### INPUT DATA
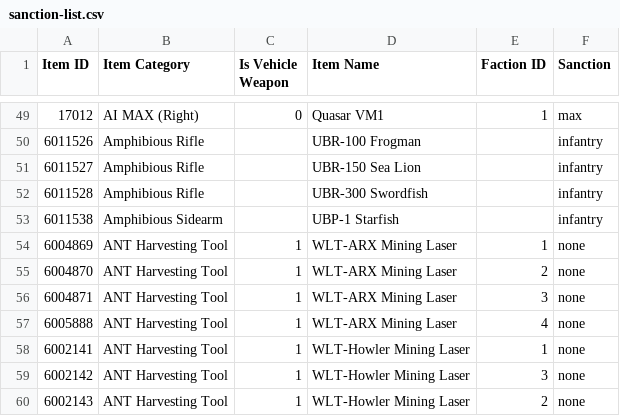
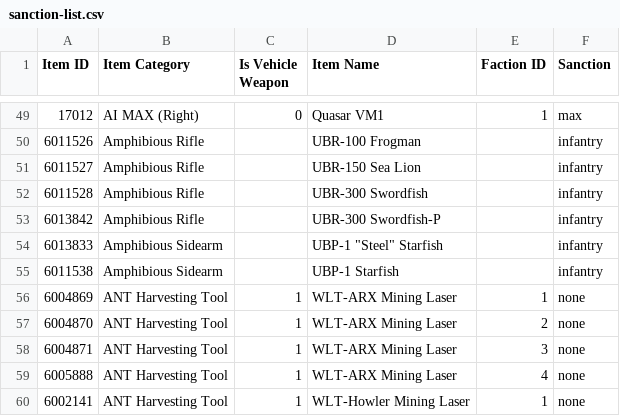
Before and after one commit to cooltrain7/Planetside-2-API-Tracker, a CSV file: Weapons/sanction-list.csv, drawn as a sheet; only a part is shown, gaps mark what is left out; the shorter side is filled out with more unchanged rows; the diff names each change by its address in the sheet, - before the commit and + after, or states it on an @@ line.

Commit message:
Sanctions: Add platinum Swordfish/Starfish
Signed-off-by: Fred Kilbourn <fred@fredk.com>

```diff
--- a/Weapons/sanction-list.csv
+++ b/Weapons/sanction-list.csv
+row 53: 6013842 | Amphibious Rifle |  | UBR-300 Swordfish-P |  | infantry
+row 54: 6013833 | Amphibious Sidearm |  | UBP-1 "Steel" Starfish |  | infantry
```
Also changed, not shown: Weapons/sanction-list-machine-with-none.csv, Weapons/sanction-list-machine.csv, 2 other files.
######
▶ **TASK STATEMENT**: In the listing above, the lines from the one containing "Sanctions: Add platinum Swordfish/Starfish" through the last line are to be returned exactly.

▶ **RESPONSE TO THIS EXERCISE**:
Sanctions: Add platinum Swordfish/Starfish
Signed-off-by: Fred Kilbourn <fred@fredk.com>

```diff
--- a/Weapons/sanction-list.csv
+++ b/Weapons/sanction-list.csv
+row 53: 6013842 | Amphibious Rifle |  | UBR-300 Swordfish-P |  | infantry
+row 54: 6013833 | Amphibious Sidearm |  | UBP-1 "Steel" Starfish |  | infantry
```
Also changed, not shown: Weapons/sanction-list-machine-with-none.csv, Weapons/sanction-list-machine.csv, 2 other files.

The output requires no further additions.